What happened?

That’s what my son says every time he hears a bump or a crash or a siren. What happened, mommy? What happened?

We could ask the same question about the Gospel story this morning: What happened?

We didn’t hear the stone.

We didn’t see Him rise.

We weren’t met on our knees by men in dazzling clothes in the early dawn light, who tell the women, “he is not among the dead, but the living.” Who ask them to remember words these men have never heard—could they be angels?

No. We are with Peter. We stand with the eleven, who come to this news second-hand. We receive this Gospel from the mouths of others: from our church. From our family. From the word of God open before us today.

What happened?

Perhaps that question is inevitable—when something we cannot explain occurs—an earthquake, a terrorist attack, a medical diagnosis, Donald Trump—we desperately want to understand. We start looking for answers, for proof. We run with Peter to the tombs of the world, needing to see the grave clothes for ourselves.

But he isn’t there. Remember? Why do you seek the living among the dead?

Like so much of our lives, this question—what happened?—is met with more questions. We don’t get easy answers at the tomb. Instead, we are told to remember. To reflect. To consider everything that happened before the cross. To ponder Christ’s insistence on the Kingdom of God, which he said could not be crushed by human hands.

We are asked to look beyond the inevitable darkness of a world that so often deals in death and suffering. For we all have seen the world blanketed in crosses too often borne by the poor and the vulnerable, the stranger and the refugee, the sick and mourning. We have watched as good, righteous, innocent people have been gunned down, blown apart, disappeared by a world that is so often unjust. We know what death looks like.

But this? This is different. As we stand before the empty tomb, as we ponder the space where the bodies ought to lay, we are asked to do something far more difficult than acknowledge the world as it is. We are called to remember the world as Jesus said it is meant be. The world God created, where every blessed thing is sacred. Where the sick are tended, the poor are fed, the stranger is welcomed. A world where political and religious power are no match for the justice and righteousness of a God who loves what he has made fiercely, fully, completely. A world where death has no sting, and there are no tears, for the Lord God is in the midst of the people.

Why do we seek the living among the dead? He is not here; he has risen.

On this Easter morning, we who wonder—what happened?—cannot stay here. If we want to know what has happened, we have to leave the tomb. We must leave the grave and go out into the world, where the risen Christ is waiting for us. We must set aside our need to know, and seek Him out.

If we remember all that he said before, perhaps we will be swift to find him—for we will remember that Christ is among us whenever we feed the hungry, or give something to drink to the thirsty. That he is among us when we tend the wounds of the sick and the suffering and welcome the stranger. He is with us when we visit the prisoner, and clothe the naked. He is with us whenever we reach our hands out to grasp the hand of another beloved child of God.

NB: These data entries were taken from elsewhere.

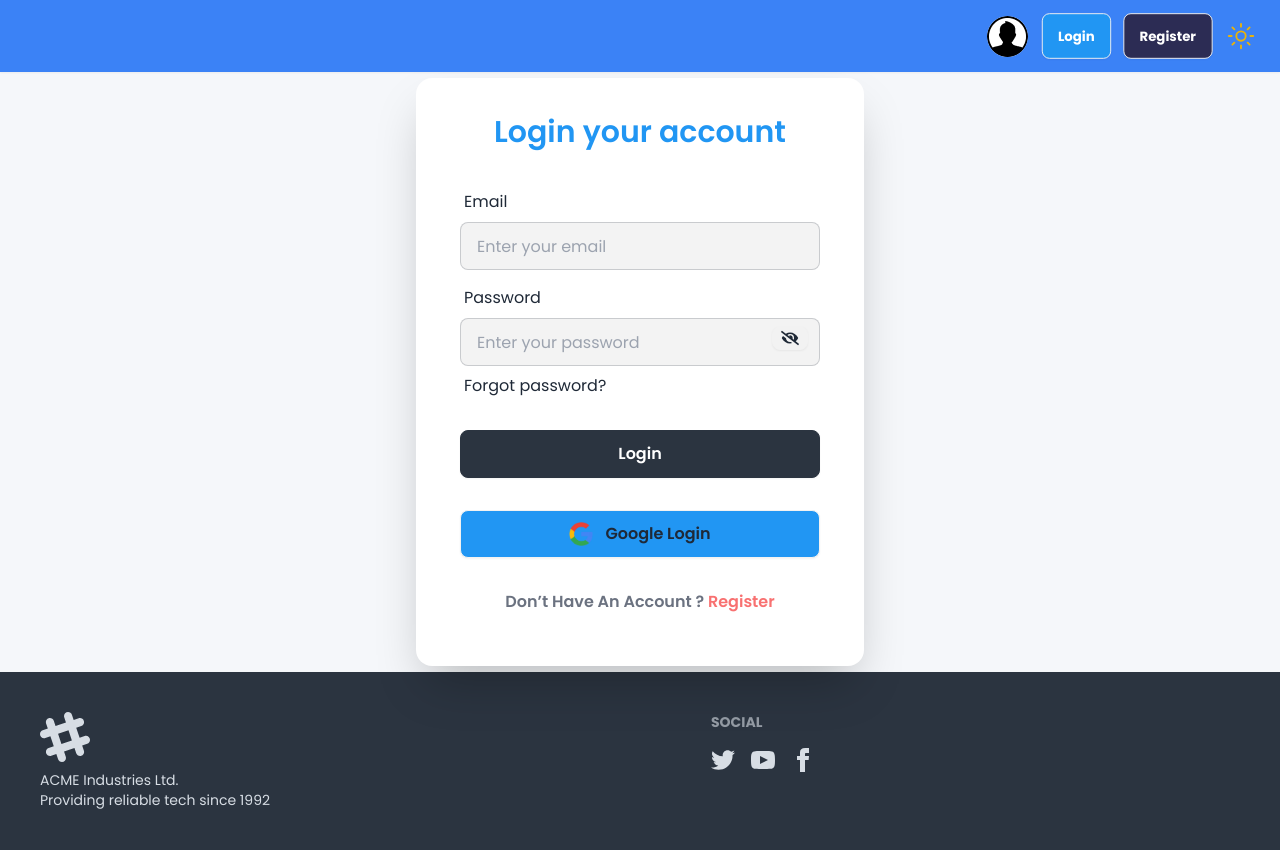
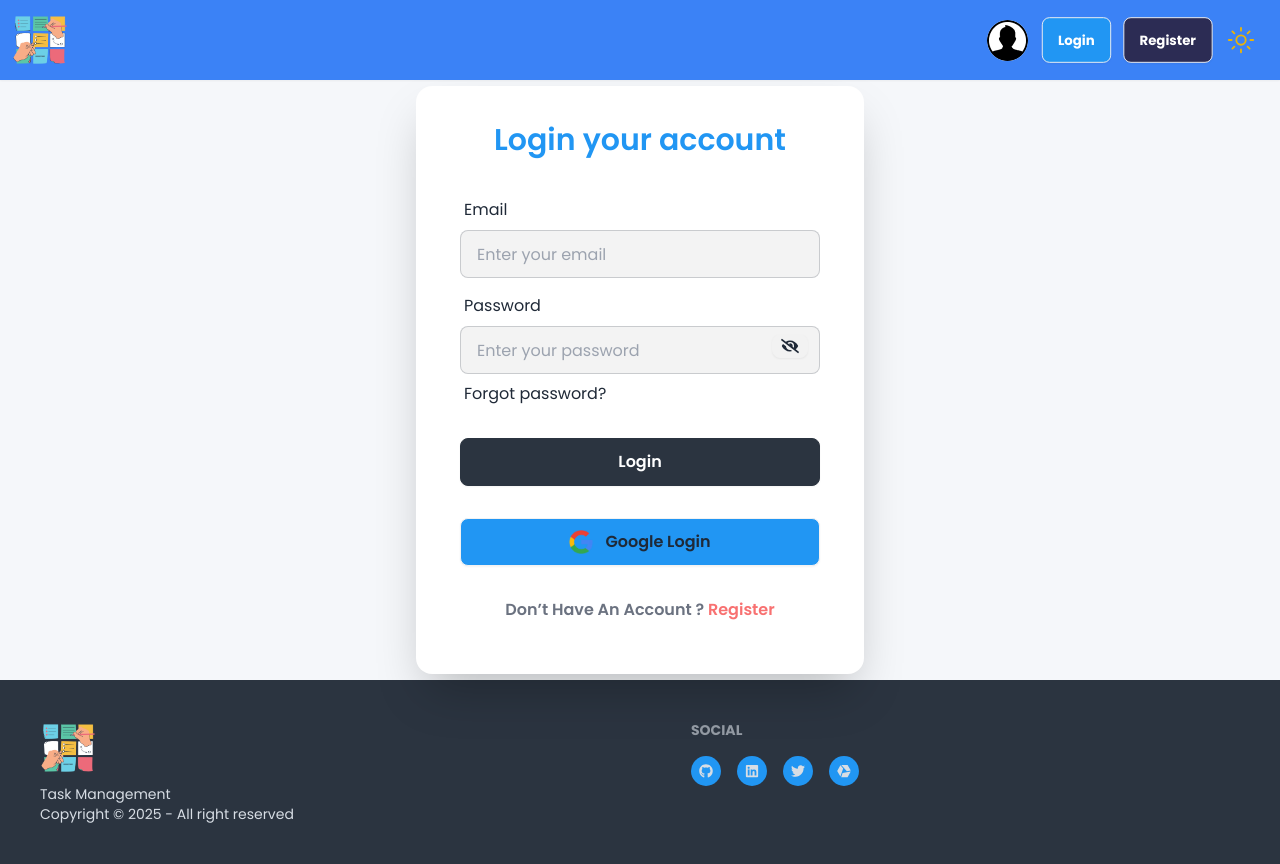
Before and after one commit to DeveloperMonirBD/task-management-client, a React (Vite) app: page /auth/login in a window 1280 px wide. Built offline with nearby package versions, Linux system fonts and the light colour scheme; no server answers.

Commit message:
updated footer section

```diff
--- a/index.html
+++ b/index.html
@@ -3,7 +3,7 @@
 
 <head>
   <meta charset="UTF-8" />
-  <link rel="icon" type="image/svg+xml" href="./src/assets/logo.png" />
+  <link rel="icon" type="image/svg+xml" href="./src/assets/frame.png" />
   <meta name="viewport" content="width=device-width, initial-scale=1.0" />
   <title>Task Management App</title>
 </head>
--- a/src/components/Footer.jsx
+++ b/src/components/Footer.jsx
@@ -1,36 +1,36 @@
-import React from 'react';
+import { FaGithub, FaInstalod, FaLinkedin, FaTwitter } from 'react-icons/fa';
+import { Link } from 'react-router-dom';
+import logo from '../assets/frame.png';
 
 const Footer = () => {
     return (
         <footer className="footer bg-neutral text-neutral-content p-10">
             <aside>
-                <svg width="50" height="50" viewBox="0 0 24 24" xmlns="http://www.w3.org/2000/svg" fillRule="evenodd" clipRule="evenodd" className="fill-current">
-                    <path d="M22.672 15.226l-2.432.811.841 2.515c.33 1.019-.209 2.127-1.23 2.456-1.15.325-2.148-.321-2.463-1.226l-.84-2.518-5.013 1.677.84 2.517c.391 1.203-.434 2.542-1.831 2.542-.88 0-1.601-.564-1.86-1.314l-.842-2.516-2.431.809c-1.135.328-2.145-.317-2.463-1.229-.329-1.018.211-2.127 1.231-2.456l2.432-.809-1.621-4.823-2.432.808c-1.355.384-2.558-.59-2.558-1.839 0-.817.509-1.582 1.327-1.846l2.433-.809-.842-2.515c-.33-1.02.211-2.129 1.232-2.458 1.02-.329 2.13.209 2.461 1.229l.842 2.515 5.011-1.677-.839-2.517c-.403-1.238.484-2.553 1.843-2.553.819 0 1.585.509 1.85 1.326l.841 2.517 2.431-.81c1.02-.33 2.131.211 2.461 1.229.332 1.018-.21 2.126-1.23 2.456l-2.433.809 1.622 4.823 2.433-.809c1.242-.401 2.557.484 2.557 1.838 0 .819-.51 1.583-1.328 1.847m-8.992-6.428l-5.01 1.675 1.619 4.828 5.011-1.674-1.62-4.829z"></path>
-                </svg>
+                <img src={logo} alt="logo" className="w-14" />
                 <p>
-                    ACME Industries Ltd.
+                    Task Management
                     <br />
-                    Providing reliable tech since 1992
+                    <p>Copyright © {new Date().getFullYear()} - All right reserved</p>
                 </p>
             </aside>
             <nav>
                 <h6 className="footer-title">Social</h6>
                 <div className="grid grid-flow-col gap-4">
-                    <a>
-                        <svg xmlns="http://www.w3.org/2000/svg" width="24" height="24" viewBox="0 0 24 24" className="fill-current">
-                            <path d="M24 4.557c-.883.392-1.832.656-2.828.775 1.017-.609 1.798-1.574 2.165-2.724-.951.564-2.005.974-3.127 1.195-.897-.957-2.178-1.555-3.594-1.555-3.179 0-5.515 2.966-4.797 6.045-4.091-.205-7.719-2.165-10.148-5.144-1.29 2.213-.669 5.108 1.523 6.574-.806-.026-1.566-.247-2.229-.616-.054 2.281 1.581 4.415 3.949 4.89-.693.188-1.452.232-2.224.084.626 1.956 2.444 3.379 4.6 3.419-2.07 1.623-4.678 2.348-7.29 2.04 2.179 1.397 4.768 2.212 7.548 2.212 9.142 0 14.307-7.721 13.995-14.646.962-.695 1.797-1.562 2.457-2.549z"></path>
-                        </svg>
-                    </a>
-                    <a>
-                        <svg xmlns="http://www.w3.org/2000/svg" width="24" height="24" viewBox="0 0 24 24" className="fill-current">
-                            <path d="M19.615 3.184c-3.604-.246-11.631-.245-15.23 0-3.897.266-4.356 2.62-4.385 8.816.029 6.185.484 8.549 4.385 8.816 3.6.245 11.626.246 15.23 0 3.897-.266 4.356-2.62 4.385-8.816-.029-6.185-.484-8.549-4.385-8.816zm-10.615 12.816v-8l8 3.993-8 4.007z"></path>
-                        </svg>
-                    </a>
-                    <a>
-                        <svg xmlns="http://www.w3.org/2000/svg" width="24" height="24" viewBox="0 0 24 24" className="fill-current">
-                            <path d="M9 8h-3v4h3v12h5v-12h3.642l.358-4h-4v-1.667c0-.955.192-1.333 1.115-1.333h2.885v-5h-3.808c-3.596 0-5.192 1.583-5.192 4.615v3.385z"></path>
-                        </svg>
-                    </a>
+                    <Link to="https://github.com/DeveloperMonirBD" target="_blank" rel="noopener noreferrer" className="bg-brandPrimary  p-2 rounded-full hover:text-gray-300">
+                        <FaGithub />
+                    </Link>
+
+                    <Link to="https://www.linkedin.com/in/monirdeveloper" target="_blank" rel="noopener noreferrer" className="bg-brandPrimary  p-2 rounded-full hover:text-gray-300">
+                        <FaLinkedin />
+                    </Link>
+
+                    <Link to="https://x.com/Monir_Developer" target="_blank" rel="noopener noreferrer" className="bg-brandPrimary  p-2 rounded-full hover:text-gray-300">
+                        <FaTwitter />
+                    </Link>
+
+                    <Link to="https://www.instagram.com/monirdeveloper" target="_blank" rel="noopener noreferrer" className=" bg-brandPrimary  p-2 rounded-full hover:text-gray-300">
+                        <FaInstalod />
+                    </Link>
                 </div>
             </nav>
         </footer>
--- a/src/components/Navbar.jsx
+++ b/src/components/Navbar.jsx
@@ -2,6 +2,7 @@ import { useContext, useEffect, useState } from 'react';
 import { IoMoonOutline, IoSunnyOutline } from 'react-icons/io5';
 import { Link } from 'react-router-dom';
 import userIcon from '../assets/user.png';
+import logo from '../assets/frame.png';
 import { AuthContext } from '../provider/AuthProvider';
 
 const Navbar = () => {
@@ -36,7 +37,9 @@ const Navbar = () => {
 
     return (
         <div className="navbar container mx-auto px-3 py-3">
-            <div className="navbar-start"></div>
+            <div className="navbar-start">
+                <img src={logo} alt="logo" className='w-14 rounded-md'/>
+            </div>
             <div className="navbar-end md:flex gap-3">
                 <div>
                     {user && user?.email ? (
--- a/src/pages/Home.jsx
+++ b/src/pages/Home.jsx
@@ -2,7 +2,7 @@ import TaskManagementApp from "../components/TaskManagementApp";
 
 const Home = () => {
     return (
-        <div className="bg-gray-100 min-h-screen px-5 py-20 dark:bg-gray-800 dark:text-white">
+        <div className="bg-gray-100 min-h-screen px-5 pt-20 dark:bg-gray-800 dark:text-white">
             <TaskManagementApp />
         </div>
     );
```
Also changed, not shown: src/assets/frame.png (added).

So go. Make haste to find him. Grasp the hand of your neighbor and discover the Good News that the women proclaimed and the apostles wondered at—that he is risen, that he is among the living, that God has triumphed over death. And we are witnesses to these things.

Alleluia. Alleluia indeed!